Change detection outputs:
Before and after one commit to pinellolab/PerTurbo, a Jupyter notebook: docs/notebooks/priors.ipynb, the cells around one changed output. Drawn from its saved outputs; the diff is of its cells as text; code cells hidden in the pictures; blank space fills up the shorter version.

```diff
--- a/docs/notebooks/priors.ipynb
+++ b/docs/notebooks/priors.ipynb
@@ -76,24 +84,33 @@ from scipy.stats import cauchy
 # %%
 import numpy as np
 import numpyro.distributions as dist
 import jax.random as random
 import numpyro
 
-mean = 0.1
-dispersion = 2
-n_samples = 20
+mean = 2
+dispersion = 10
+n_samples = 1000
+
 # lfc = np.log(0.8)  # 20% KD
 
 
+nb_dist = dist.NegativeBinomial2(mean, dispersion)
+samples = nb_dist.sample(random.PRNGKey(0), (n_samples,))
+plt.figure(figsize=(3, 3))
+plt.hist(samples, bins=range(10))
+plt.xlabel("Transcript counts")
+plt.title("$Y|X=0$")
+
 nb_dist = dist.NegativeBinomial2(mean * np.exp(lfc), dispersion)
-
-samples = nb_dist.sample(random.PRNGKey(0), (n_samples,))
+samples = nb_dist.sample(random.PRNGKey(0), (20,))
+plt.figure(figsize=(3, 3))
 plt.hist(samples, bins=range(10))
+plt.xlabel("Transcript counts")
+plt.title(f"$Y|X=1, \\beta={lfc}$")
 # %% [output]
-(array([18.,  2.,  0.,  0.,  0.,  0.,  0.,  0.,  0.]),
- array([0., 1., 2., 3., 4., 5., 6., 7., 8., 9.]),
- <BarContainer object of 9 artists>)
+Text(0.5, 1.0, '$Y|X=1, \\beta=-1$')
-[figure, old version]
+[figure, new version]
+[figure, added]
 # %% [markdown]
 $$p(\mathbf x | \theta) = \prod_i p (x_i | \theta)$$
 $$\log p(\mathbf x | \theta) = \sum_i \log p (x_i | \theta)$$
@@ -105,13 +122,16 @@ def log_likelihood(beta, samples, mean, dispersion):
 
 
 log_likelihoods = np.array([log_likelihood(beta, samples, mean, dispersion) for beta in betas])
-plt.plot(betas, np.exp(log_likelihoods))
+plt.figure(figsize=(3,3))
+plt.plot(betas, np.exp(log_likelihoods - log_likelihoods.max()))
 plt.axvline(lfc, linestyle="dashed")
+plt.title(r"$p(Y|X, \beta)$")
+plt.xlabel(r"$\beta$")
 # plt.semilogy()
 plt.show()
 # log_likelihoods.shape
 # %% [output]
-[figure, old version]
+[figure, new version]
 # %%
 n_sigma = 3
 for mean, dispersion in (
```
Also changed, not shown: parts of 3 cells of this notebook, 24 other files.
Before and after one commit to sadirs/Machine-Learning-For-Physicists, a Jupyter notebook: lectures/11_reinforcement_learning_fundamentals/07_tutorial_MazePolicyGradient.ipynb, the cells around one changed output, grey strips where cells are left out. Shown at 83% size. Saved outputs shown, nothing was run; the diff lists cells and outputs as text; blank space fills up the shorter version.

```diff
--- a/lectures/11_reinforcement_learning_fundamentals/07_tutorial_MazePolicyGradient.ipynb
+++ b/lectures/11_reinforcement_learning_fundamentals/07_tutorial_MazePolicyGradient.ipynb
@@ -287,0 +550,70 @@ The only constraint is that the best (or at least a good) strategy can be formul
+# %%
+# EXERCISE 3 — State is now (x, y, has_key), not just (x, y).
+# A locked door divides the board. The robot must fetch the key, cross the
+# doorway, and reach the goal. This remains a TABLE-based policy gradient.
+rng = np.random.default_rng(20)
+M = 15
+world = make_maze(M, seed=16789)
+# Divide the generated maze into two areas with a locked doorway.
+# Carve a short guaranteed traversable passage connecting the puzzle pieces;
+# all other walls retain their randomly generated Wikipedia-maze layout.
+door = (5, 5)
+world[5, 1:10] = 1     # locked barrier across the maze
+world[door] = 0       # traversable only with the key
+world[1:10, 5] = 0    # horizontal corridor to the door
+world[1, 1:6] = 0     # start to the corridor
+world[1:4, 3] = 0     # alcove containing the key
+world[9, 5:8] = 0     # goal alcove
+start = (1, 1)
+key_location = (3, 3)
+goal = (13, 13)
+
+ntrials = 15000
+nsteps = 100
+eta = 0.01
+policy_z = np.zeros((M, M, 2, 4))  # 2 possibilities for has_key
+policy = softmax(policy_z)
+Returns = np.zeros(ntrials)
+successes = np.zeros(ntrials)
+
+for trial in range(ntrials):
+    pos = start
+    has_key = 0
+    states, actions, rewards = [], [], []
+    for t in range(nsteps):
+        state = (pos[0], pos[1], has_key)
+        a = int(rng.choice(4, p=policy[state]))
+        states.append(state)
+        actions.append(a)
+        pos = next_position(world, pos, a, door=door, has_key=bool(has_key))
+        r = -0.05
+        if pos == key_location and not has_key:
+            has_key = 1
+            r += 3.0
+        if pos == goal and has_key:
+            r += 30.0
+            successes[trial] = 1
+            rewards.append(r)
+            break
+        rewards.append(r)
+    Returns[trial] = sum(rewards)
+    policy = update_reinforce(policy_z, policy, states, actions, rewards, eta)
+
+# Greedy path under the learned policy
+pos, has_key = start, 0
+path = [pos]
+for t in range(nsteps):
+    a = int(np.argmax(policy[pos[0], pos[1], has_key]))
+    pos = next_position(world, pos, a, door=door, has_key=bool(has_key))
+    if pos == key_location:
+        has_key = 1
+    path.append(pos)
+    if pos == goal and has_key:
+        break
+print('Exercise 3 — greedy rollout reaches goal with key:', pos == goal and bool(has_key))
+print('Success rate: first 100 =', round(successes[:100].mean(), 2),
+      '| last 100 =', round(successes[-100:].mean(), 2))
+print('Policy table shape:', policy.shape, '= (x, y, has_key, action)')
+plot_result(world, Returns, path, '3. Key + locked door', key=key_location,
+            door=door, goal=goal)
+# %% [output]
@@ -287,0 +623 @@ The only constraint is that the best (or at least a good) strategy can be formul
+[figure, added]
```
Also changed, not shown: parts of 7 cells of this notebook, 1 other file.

Work request
If a line of the entries holds the word "ntrials", copy it out.

Response area
+ntrials = 15000
+Returns = np.zeros(ntrials)
+successes = np.zeros(ntrials)
+for trial in range(ntrials):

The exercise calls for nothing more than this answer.